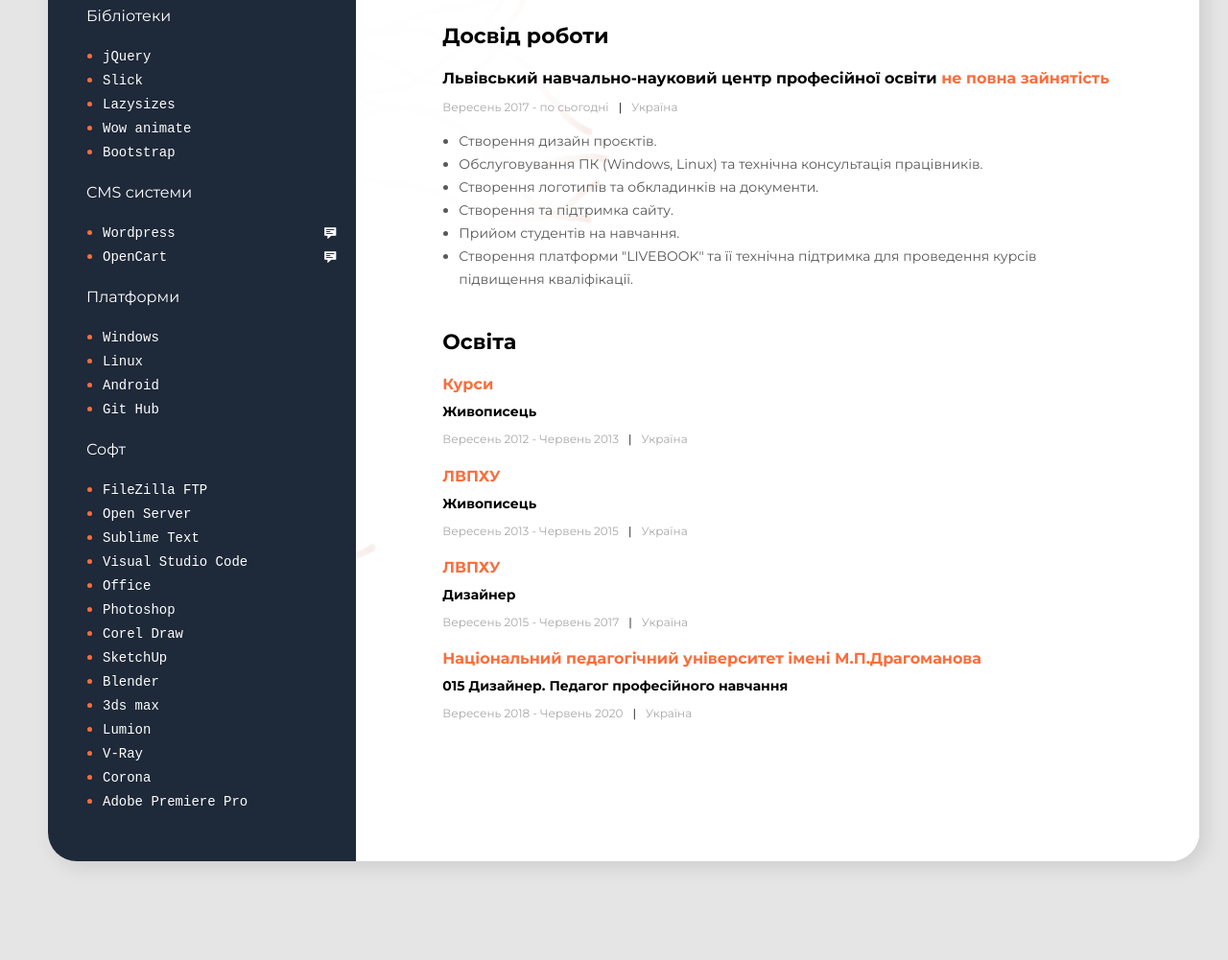
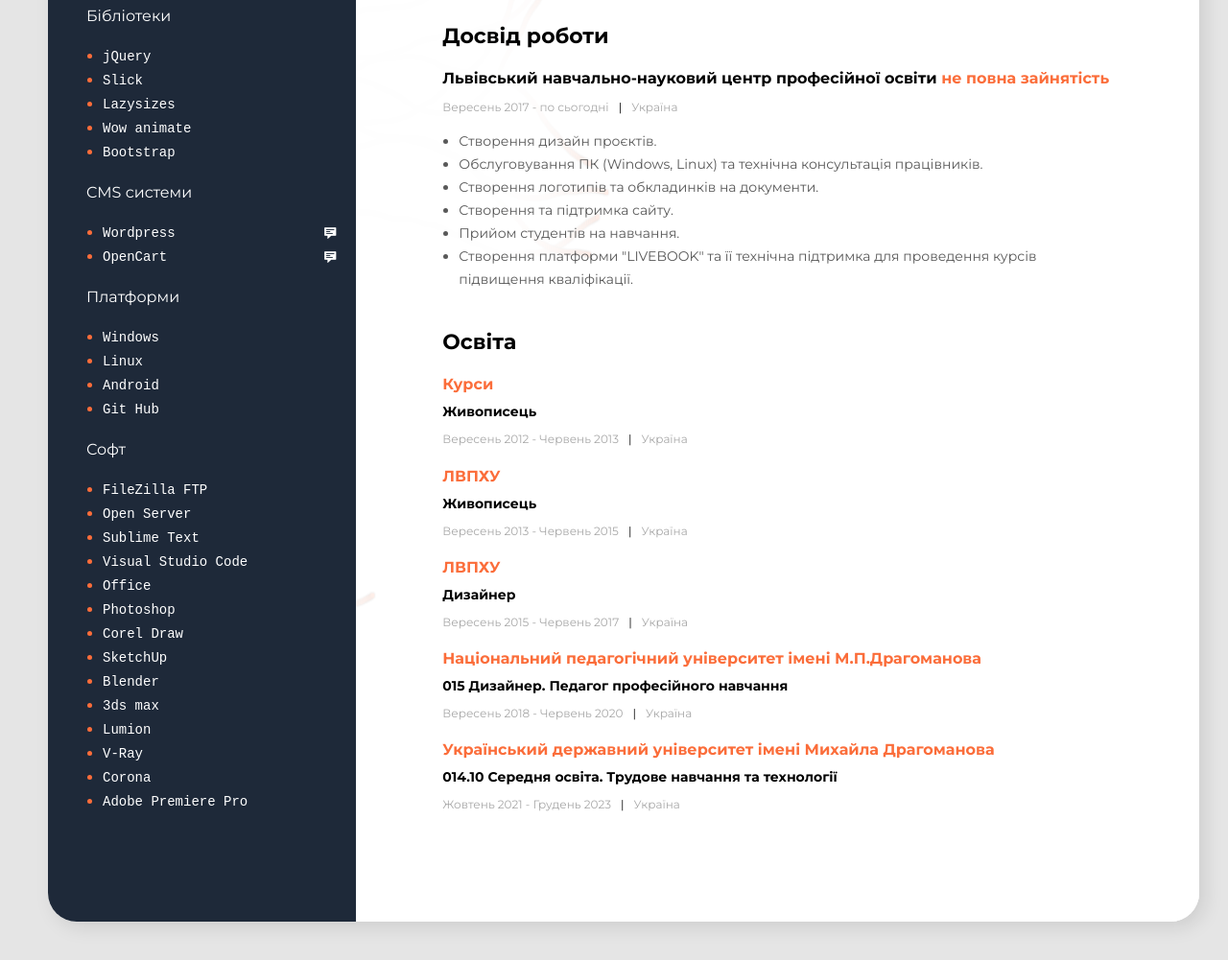
Before and after one commit to stepan95/resume, a plain HTML site: page index.html in a window 1280 px wide. Shown: the part 736-1737 px from the top of the page at 96% size. Before the commit the page ends 1674 px from the top, so only its background shows below. Drawn offline with Linux system fonts and the light colour scheme.

Commit message:
Update index.html

```diff
--- a/index.html
+++ b/index.html
@@ -129,6 +129,12 @@
                     <h5 class="education-specialty" data-language="educationSpecialty4"></h5>
                     <p class="period"><span data-language="educationData4"></span><span class="content-separator">|</span><span data-language="ukraine"></span></p>
                 </div>
+                <!-- Education 5 -->
+                <div>
+                    <h4 class="content-under-title"><span class="content-color"  data-language="education5"></span></h4>
+                    <h5 class="education-specialty" data-language="educationSpecialty5"></h5>
+                    <p class="period"><span data-language="educationData5"></span><span class="content-separator">|</span><span data-language="ukraine"></span></p>
+                </div>
             </div>
         </div>
         <!-- Sidebar -->
```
____________________
The lines to copy are those in the listing that contain the word "index".

## Result of this task
Before and after one commit to stepan95/resume, a plain HTML site: page index.html in a window 1280 px wide. Shown: the part 736-1737 px from the top of the page at 96% size. Before the commit the page ends 1674 px from the top, so only its background shows below. Drawn offline with Linux system fonts and the light colour scheme.
Update index.html
--- a/index.html
+++ b/index.html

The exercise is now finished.